By Michael Howell
Stevensville School Nurse Connie Johnson and School District Superintendent Dr. Bob Moore were elated last week when Amy James-Linton, a representative from Marcus Daly Memorial Hospital, showed up to hand them a check for $6,500 to help fund the school nurse position.
Moore said that the number of students with special medical needs was growing. More students than ever were needing help to deal with issues like diabetes, asthma and reaction to allergies.
“These are times of very tight budgets, but this is one program that we cannot cut,” said Moore. He said it was no longer a luxury to have a school nurse on hand, it was a necessity. “We simply could not do without this medical position right now.”
Johnson said it was her first year on the job that she has had to turn students away and have them call home. She has 22 students on her routine list whom she sees every day at least once. Some she sees two or even three times a day. As a result, all the little things like headaches, cuts and scrapes, must now be handled by the administrative staff.
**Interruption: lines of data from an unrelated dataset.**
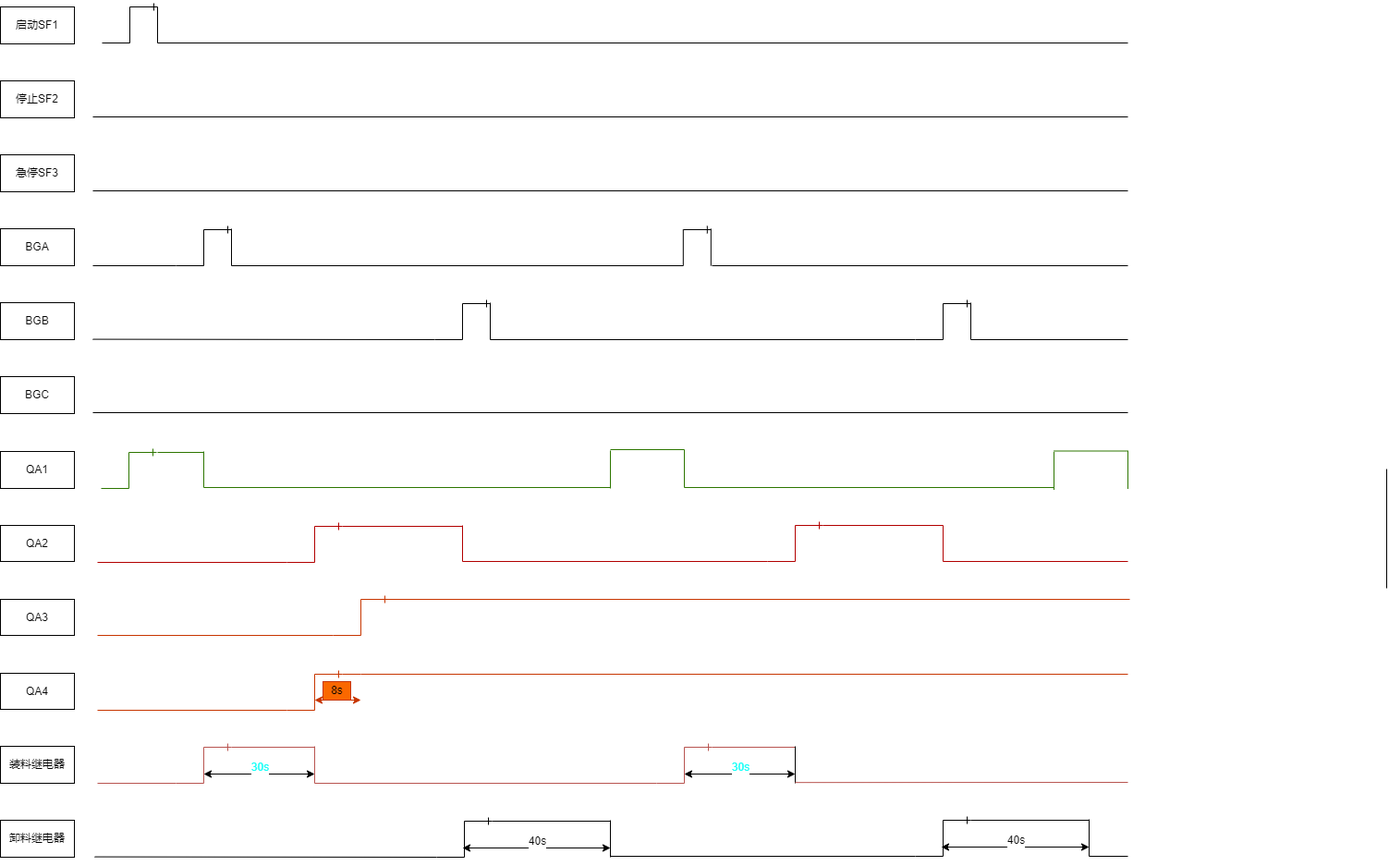
mj-allk/mjalk keeps this draw.io diagram as timedia.drawio.png. Above is the earlier version. Source tidied: cells renumbered, new cells last; positions are measured from the earlier drawing's top-left corner, leaving out a move shared by most shapes.
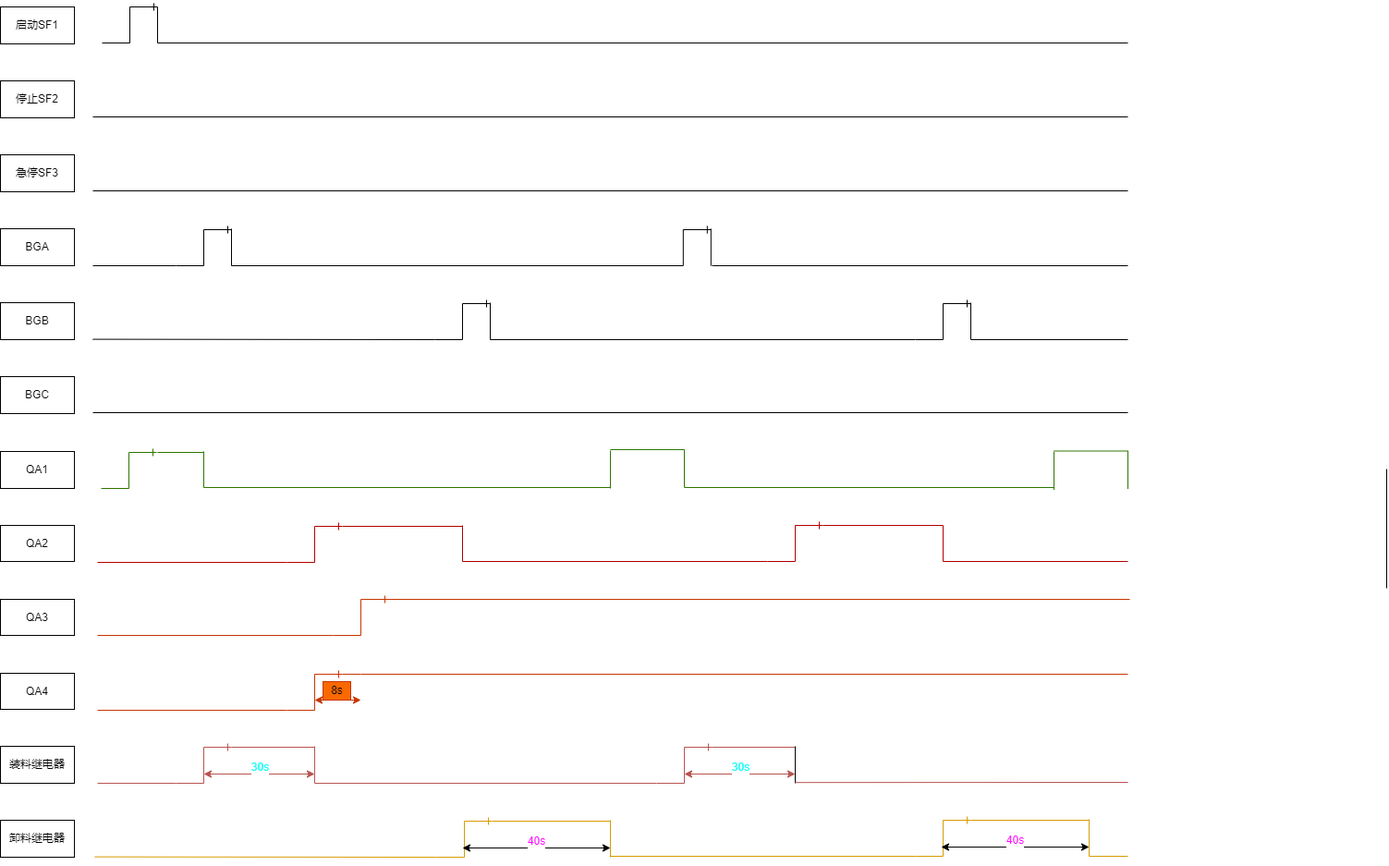
After the commit.

What changed in the source:
```diff
@@ -110,7 +110,7 @@
         <mxPoint x="340" y="801" as="targetPoint" />
       </mxGeometry>
     </mxCell>
-    <mxCell id="28" style="endArrow=classic;startArrow=classic;html=1;rounded=0;fontSize=18;fontColor=#14FFF7;" parent="1" edge="1">
+    <mxCell id="28" style="endArrow=classic;startArrow=classic;html=1;rounded=0;fontSize=18;fontColor=#14FFF7;fillColor=#f8cecc;gradientColor=#ea6b66;strokeColor=#b85450;" parent="1" edge="1">
       <mxGeometry relative="1" as="geometry">
         <mxPoint x="220" y="830" as="sourcePoint" />
         <mxPoint x="340" y="830" as="targetPoint" />
@@ -235,16 +235,16 @@
     <mxCell id="50" style="line;strokeWidth=1;dashed=0;labelPosition=right;align=left;verticalAlign=middle;spacingTop=0;spacingLeft=6;fillColor=#e51400;fontColor=#ffffff;strokeColor=#B20000;" parent="1" vertex="1">
       <mxGeometry x="500" y="595" width="330" height="10" as="geometry" />
     </mxCell>
-    <mxCell id="51" style="edgeStyle=entityRelationEdgeStyle;fontSize=12;html=1;endArrow=ERone;endFill=1;rounded=0;" parent="1" edge="1">
+    <mxCell id="51" style="edgeStyle=entityRelationEdgeStyle;fontSize=12;html=1;endArrow=ERone;endFill=1;rounded=0;fillColor=#ffcd28;strokeColor=#d79b00;gradientColor=#ffa500;" parent="1" edge="1">
       <mxGeometry relative="1" as="geometry">
         <mxPoint x="472" y="920" as="sourcePoint" />
         <mxPoint x="532" y="881" as="targetPoint" />
       </mxGeometry>
     </mxCell>
-    <mxCell id="52" style="line;strokeWidth=1;dashed=0;labelPosition=right;align=left;verticalAlign=middle;spacingTop=0;spacingLeft=6;" parent="1" vertex="1">
+    <mxCell id="52" style="line;strokeWidth=1;dashed=0;labelPosition=right;align=left;verticalAlign=middle;spacingTop=0;spacingLeft=6;fillColor=#ffcd28;gradientColor=#ffa500;strokeColor=#d79b00;" parent="1" vertex="1">
       <mxGeometry x="532" y="876" width="128" height="10" as="geometry" />
     </mxCell>
-    <mxCell id="53" style="endArrow=none;html=1;rounded=0;" parent="1" edge="1">
+    <mxCell id="53" style="endArrow=none;html=1;rounded=0;fillColor=#ffcd28;strokeColor=#d79b00;gradientColor=#ffa500;" parent="1" edge="1">
       <mxGeometry relative="1" as="geometry">
         <mxPoint x="102" y="919.6" as="sourcePoint" />
         <mxPoint x="472" y="920" as="targetPoint" />
@@ -256,18 +256,18 @@
         <mxPoint x="660" y="910" as="targetPoint" />
       </mxGeometry>
     </mxCell>
-    <mxCell id="55" value="&lt;span style=&quot;font-size: 12px&quot;&gt;40s&lt;br&gt;&lt;/span&gt;" style="edgeLabel;html=1;align=center;verticalAlign=middle;fontSize=18;" parent="54" vertex="1">
+    <mxCell id="55" value="&lt;span style=&quot;font-size: 12px&quot;&gt;40s&lt;br&gt;&lt;/span&gt;" style="edgeLabel;html=1;align=center;verticalAlign=middle;fontSize=18;fontColor=#FF00FF;" parent="54" vertex="1">
       <mxGeometry x="0.31" y="-3" relative="1" as="geometry">
         <mxPoint x="-25" y="-13" as="offset" />
       </mxGeometry>
     </mxCell>
-    <mxCell id="56" style="endArrow=none;html=1;rounded=0;" parent="1" edge="1">
+    <mxCell id="56" style="endArrow=none;html=1;rounded=0;fillColor=#ffcd28;gradientColor=#ffa500;strokeColor=#d79b00;" parent="1" edge="1">
       <mxGeometry relative="1" as="geometry">
         <mxPoint x="660" y="920" as="sourcePoint" />
         <mxPoint x="660" y="880" as="targetPoint" />
       </mxGeometry>
     </mxCell>
-    <mxCell id="57" style="line;strokeWidth=1;dashed=0;labelPosition=right;align=left;verticalAlign=middle;spacingTop=0;spacingLeft=6;" parent="1" vertex="1">
+    <mxCell id="57" style="line;strokeWidth=1;dashed=0;labelPosition=right;align=left;verticalAlign=middle;spacingTop=0;spacingLeft=6;fillColor=#ffcd28;gradientColor=#ffa500;strokeColor=#d79b00;" parent="1" vertex="1">
       <mxGeometry x="660" y="914" width="330" height="10" as="geometry" />
     </mxCell>
     <mxCell id="58" style="endArrow=none;html=1;rounded=0;fillColor=#60a917;strokeColor=#2D7600;" parent="1" edge="1">
@@ -315,7 +315,7 @@
         <mxPoint x="860" y="801" as="targetPoint" />
       </mxGeometry>
     </mxCell>
-    <mxCell id="67" style="endArrow=classic;startArrow=classic;html=1;rounded=0;fontSize=18;fontColor=#14FFF7;" parent="1" edge="1">
+    <mxCell id="67" style="endArrow=classic;startArrow=classic;html=1;rounded=0;fontSize=18;fontColor=#14FFF7;fillColor=#f8cecc;gradientColor=#ea6b66;strokeColor=#b85450;" parent="1" edge="1">
       <mxGeometry relative="1" as="geometry">
         <mxPoint x="740" y="830" as="sourcePoint" />
         <mxPoint x="860" y="830" as="targetPoint" />
@@ -368,13 +368,13 @@
         <mxPoint x="1050" y="320" as="targetPoint" />
       </mxGeometry>
     </mxCell>
-    <mxCell id="76" style="edgeStyle=entityRelationEdgeStyle;fontSize=12;html=1;endArrow=ERone;endFill=1;rounded=0;" parent="1" edge="1">
+    <mxCell id="76" style="edgeStyle=entityRelationEdgeStyle;fontSize=12;html=1;endArrow=ERone;endFill=1;rounded=0;fillColor=#ffcd28;gradientColor=#ffa500;strokeColor=#d79b00;" parent="1" edge="1">
       <mxGeometry relative="1" as="geometry">
         <mxPoint x="990" y="919" as="sourcePoint" />
         <mxPoint x="1050" y="880" as="targetPoint" />
       </mxGeometry>
     </mxCell>
-    <mxCell id="77" style="line;strokeWidth=1;dashed=0;labelPosition=right;align=left;verticalAlign=middle;spacingTop=0;spacingLeft=6;" parent="1" vertex="1">
+    <mxCell id="77" style="line;strokeWidth=1;dashed=0;labelPosition=right;align=left;verticalAlign=middle;spacingTop=0;spacingLeft=6;fillColor=#ffcd28;gradientColor=#ffa500;strokeColor=#d79b00;" parent="1" vertex="1">
       <mxGeometry x="1050" y="875" width="128" height="10" as="geometry" />
     </mxCell>
     <mxCell id="78" style="endArrow=classic;startArrow=classic;html=1;rounded=0;fontSize=18;" parent="1" edge="1">
@@ -383,12 +383,12 @@
         <mxPoint x="1178" y="909" as="targetPoint" />
       </mxGeometry>
     </mxCell>
-    <mxCell id="79" value="&lt;span style=&quot;font-size: 12px&quot;&gt;40s&lt;br&gt;&lt;/span&gt;" style="edgeLabel;html=1;align=center;verticalAlign=middle;fontSize=18;" parent="78" vertex="1">
+    <mxCell id="79" value="&lt;span style=&quot;font-size: 12px&quot;&gt;40s&lt;br&gt;&lt;/span&gt;" style="edgeLabel;html=1;align=center;verticalAlign=middle;fontSize=18;fontColor=#FF00FF;" parent="78" vertex="1">
       <mxGeometry x="0.31" y="-3" relative="1" as="geometry">
         <mxPoint x="-25" y="-13" as="offset" />
       </mxGeometry>
     </mxCell>
-    <mxCell id="80" style="endArrow=none;html=1;rounded=0;" parent="1" edge="1">
+    <mxCell id="80" style="endArrow=none;html=1;rounded=0;fillColor=#ffcd28;gradientColor=#ffa500;strokeColor=#d79b00;" parent="1" edge="1">
       <mxGeometry relative="1" as="geometry">
         <mxPoint x="1178" y="919" as="sourcePoint" />
         <mxPoint x="1178" y="879" as="targetPoint" />
@@ -400,7 +400,7 @@
     <mxCell id="82" style="line;strokeWidth=1;dashed=0;labelPosition=right;align=left;verticalAlign=middle;spacingTop=0;spacingLeft=6;" parent="1" vertex="1">
       <mxGeometry x="1050" y="355" width="170" height="10" as="geometry" />
     </mxCell>
-    <mxCell id="83" style="line;strokeWidth=1;dashed=0;labelPosition=right;align=left;verticalAlign=middle;spacingTop=0;spacingLeft=6;" parent="1" vertex="1">
+    <mxCell id="83" style="line;strokeWidth=1;dashed=0;labelPosition=right;align=left;verticalAlign=middle;spacingTop=0;spacingLeft=6;fillColor=#ffcd28;gradientColor=#ffa500;strokeColor=#d79b00;" parent="1" vertex="1">
       <mxGeometry x="1178" y="914" width="42" height="10" as="geometry" />
     </mxCell>
     <mxCell id="84" style="endArrow=none;html=1;rounded=0;fillColor=#60a917;strokeColor=#2D7600;" parent="1" edge="1">
```
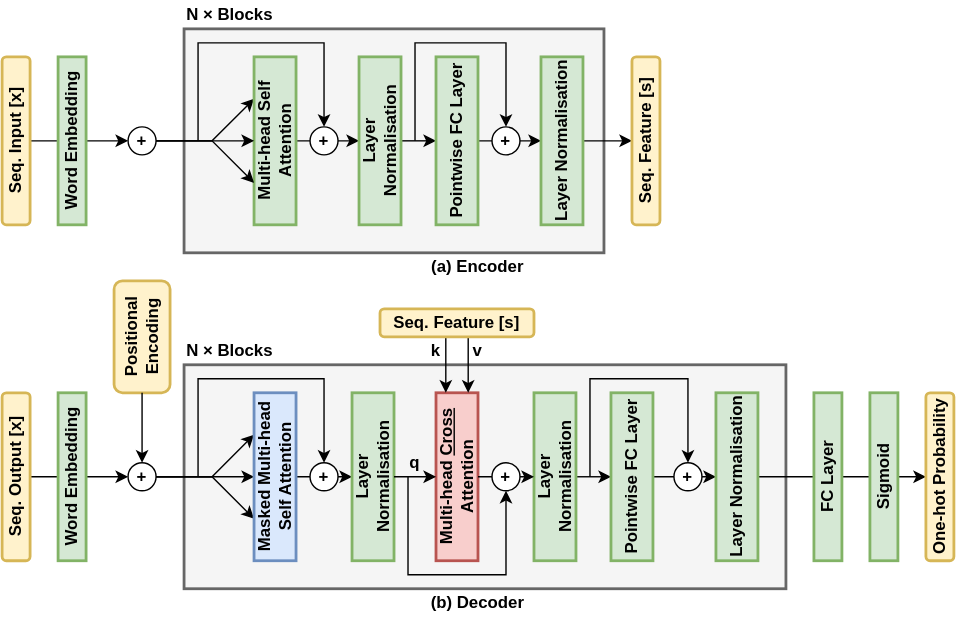
Before: transformer_decoding.svg, a diagram exported from draw.io (yyhtbs-yye/course_images). Source tidied: cells renumbered, new cells last; positions are measured from the earlier drawing's top-left corner, leaving out a move shared by most shapes.
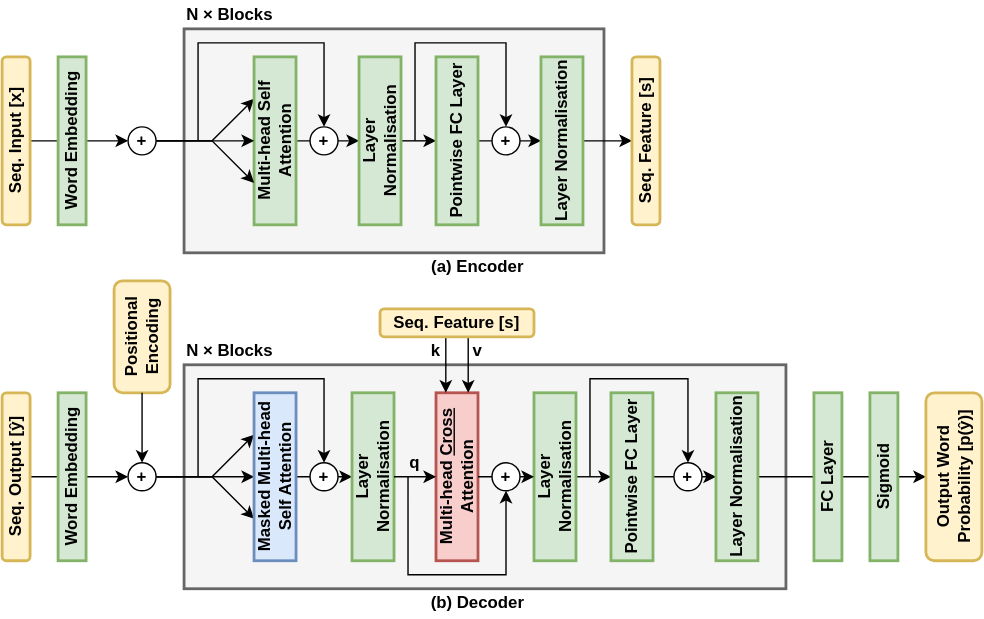
The same file after the commit.

What changed in the source:
```diff
@@ -16,7 +16,7 @@
     <mxCell id="4" style="rounded=0;jettySize=auto;html=1;" parent="1" edge="1" source="5" target="8">
       <mxGeometry relative="1" as="geometry" />
     </mxCell>
-    <mxCell id="5" value="Seq. Output [x]" style="rounded=1;whiteSpace=wrap;html=1;fillColor=#fff2cc;strokeColor=#d6b656;horizontal=0;fontStyle=1;strokeWidth=2;" parent="1" vertex="1">
+    <mxCell id="5" value="Seq. Output [ŷ]" style="rounded=1;whiteSpace=wrap;html=1;fillColor=#fff2cc;strokeColor=#d6b656;horizontal=0;fontStyle=1;strokeWidth=2;" parent="1" vertex="1">
       <mxGeometry y="280" width="20" height="120" as="geometry" />
     </mxCell>
     <mxCell id="6" value="Word Embedding" style="rounded=0;whiteSpace=wrap;html=1;fillColor=#d5e8d4;strokeColor=#82b366;horizontal=0;fontStyle=1;strokeWidth=2;" parent="1" vertex="1">
@@ -94,8 +94,8 @@
         </Array>
       </mxGeometry>
     </mxCell>
-    <mxCell id="24" value="One-hot Probability" style="rounded=1;whiteSpace=wrap;html=1;fillColor=#fff2cc;strokeColor=#d6b656;horizontal=0;fontStyle=1;strokeWidth=2;" parent="1" vertex="1">
-      <mxGeometry x="660" y="280" width="20" height="120" as="geometry" />
+    <mxCell id="24" value="Output Word Probability [p(ŷ)]" style="rounded=1;whiteSpace=wrap;html=1;fillColor=#fff2cc;strokeColor=#d6b656;horizontal=0;fontStyle=1;strokeWidth=2;" parent="1" vertex="1">
+      <mxGeometry x="660" y="280" width="40" height="120" as="geometry" />
     </mxCell>
     <mxCell id="25" value="Multi-head &lt;u&gt;Cross &lt;/u&gt;Attention" style="rounded=0;whiteSpace=wrap;html=1;fillColor=#f8cecc;strokeColor=#b85450;horizontal=0;fontStyle=1;strokeWidth=2;" parent="1" vertex="1">
       <mxGeometry x="310" y="280" width="30" height="120" as="geometry" />
```
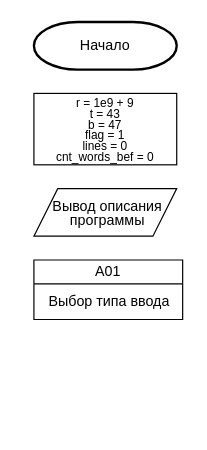
This is page "Main" (1 of 3) of images/Схема алгоритма.drawio from DexTver/course_work, a draw.io file, before an edit. Source tidied: cells renumbered, new cells numbered last; positions are measured from the earlier drawing's top-left corner, leaving out a move shared by most shapes. Both pictures are drawn from the tidied source at 119%, with x=0, y=0 at pixel (33, 21).
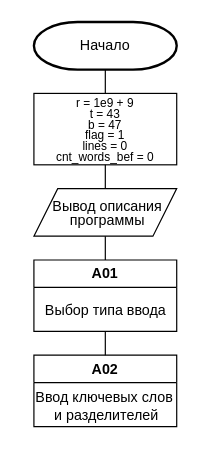
The same page after the edit.

What changed in the source:
```diff
@@
 <mxGraphModel>
   <root>
     <mxCell id="0" />
     <mxCell id="1" parent="0" />
     <mxCell id="2" value="&lt;font style=&quot;font-size: 12px;&quot;&gt;Начало&lt;/font&gt;" style="strokeWidth=2;html=1;shape=mxgraph.flowchart.terminator;whiteSpace=wrap;" parent="1" vertex="1">
       <mxGeometry width="120" height="40" as="geometry" />
     </mxCell>
     <mxCell id="3" value="&lt;p style=&quot;line-height: 90%; font-size: 10px;&quot;&gt;r = 1e9 + 9&lt;br&gt;t = 43&lt;br&gt;b = 47&lt;br&gt;flag = 1&lt;br&gt;lines = 0&lt;br&gt;cnt_words_bef = 0&lt;br&gt;&lt;/p&gt;" style="rounded=0;whiteSpace=wrap;html=1;" parent="1" vertex="1">
       <mxGeometry y="60" width="120" height="60" as="geometry" />
     </mxCell>
     <mxCell id="4" value="&lt;p style=&quot;line-height: 100%;&quot;&gt;&lt;font style=&quot;font-size: 12px;&quot;&gt;Вывод описания программы&lt;/font&gt;&lt;/p&gt;" style="shape=parallelogram;perimeter=parallelogramPerimeter;whiteSpace=wrap;html=1;fixedSize=1;spacingLeft=4;" parent="1" vertex="1">
       <mxGeometry y="140" width="120" height="40" as="geometry" />
     </mxCell>
-    <mxCell id="5" value="A01" style="swimlane;fontStyle=0;horizontal=1;startSize=20;whiteSpace=wrap;html=1;" parent="1" vertex="1">
-      <mxGeometry y="200" width="125" height="50" as="geometry" />
+    <mxCell id="5" value="A01" style="swimlane;whiteSpace=wrap;html=1;" parent="1" vertex="1">
+      <mxGeometry y="200" width="120" height="60" as="geometry" />
     </mxCell>
-    <mxCell id="6" value="Выбор типа ввода" style="text;html=1;align=center;verticalAlign=middle;strokeColor=none;fillColor=none;" parent="5" vertex="1">
-      <mxGeometry y="20" width="125" height="30" as="geometry" />
+    <mxCell id="6" value="Выбор типа ввода" style="text;html=1;align=center;verticalAlign=middle;strokeColor=none;fillColor=none;" parent="1" vertex="1">
+      <mxGeometry x="-5" y="228" width="130" height="30" as="geometry" />
     </mxCell>
+    <mxCell id="7" value="A02" style="swimlane;whiteSpace=wrap;html=1;" parent="1" vertex="1">
+      <mxGeometry y="280" width="120" height="60" as="geometry" />
+    </mxCell>
+    <mxCell id="8" value="Ввод ключевых слов&lt;br&gt;&amp;nbsp;и разделителей" style="text;html=1;align=center;verticalAlign=middle;strokeColor=none;fillColor=none;" parent="7" vertex="1">
+      <mxGeometry x="-11" y="23" width="140" height="40" as="geometry" />
+    </mxCell>
+    <mxCell id="9" style="endArrow=none;html=1;rounded=0;entryX=0.5;entryY=1;entryDx=0;entryDy=0;entryPerimeter=0;exitX=0.5;exitY=0;exitDx=0;exitDy=0;" parent="1" edge="1" source="3" target="2">
+      <mxGeometry relative="1" as="geometry" />
+    </mxCell>
+    <mxCell id="10" style="endArrow=none;html=1;rounded=0;entryX=0.5;entryY=1;entryDx=0;entryDy=0;exitX=0.5;exitY=0;exitDx=0;exitDy=0;" parent="1" edge="1" source="4" target="3">
+      <mxGeometry relative="1" as="geometry" />
+    </mxCell>
+    <mxCell id="11" style="endArrow=none;html=1;rounded=0;entryX=0.5;entryY=1;entryDx=0;entryDy=0;exitX=0.5;exitY=0;exitDx=0;exitDy=0;" parent="1" edge="1" source="5" target="4">
+      <mxGeometry relative="1" as="geometry" />
+    </mxCell>
+    <mxCell id="12" style="endArrow=none;html=1;rounded=0;entryX=0.5;entryY=1;entryDx=0;entryDy=0;exitX=0.5;exitY=0;exitDx=0;exitDy=0;" parent="1" edge="1" source="7" target="5">
+      <mxGeometry relative="1" as="geometry" />
+    </mxCell>
   </root>
 </mxGraphModel>
```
“The recommended nurse to student ratio is 1 nurse for every 750 healthy students,” said Moore. “Here the ratio is 1 to 1,000 and they are not all healthy.” Moore said it was important that the school district keep these children with medical problems in school and engaged in their education with their peer group.
“We really do appreciate the fiscal support from the health community,” said Moore. “Without it we probably couldn’t do this.”
Besides the direct medical care for students, the school nurse also provides education to the teachers and staff about what they can do to help their students stay healthy.
The ability to keep these kids in school and in an educational environment is extremely important. Moore said that he worked for 31 years in the schools and this is the first one that has had a nurse. He said that people were moving to Stevensville because a full-time nurse is available.
Moore went on to say that the entire staff is trained in emergency medical response and they have a CPR team, but they are not trained to administer things like insulin and should not be put in the position that they have to.
Moore said if you look at the school’s free lunch program, it is an indication of people who may not be able to pay for medical help. “We have a fairly high rate of students using the free lunch program in our district,” said Moore.
Johnson said poverty complicates a lot of things and forces people to make decisions that they shouldn’t have to make.
“On behalf of the [Marcus Daly Memorial Hospital] board, I really want to thank you for the work you do. It’s so important,” said James-Linton.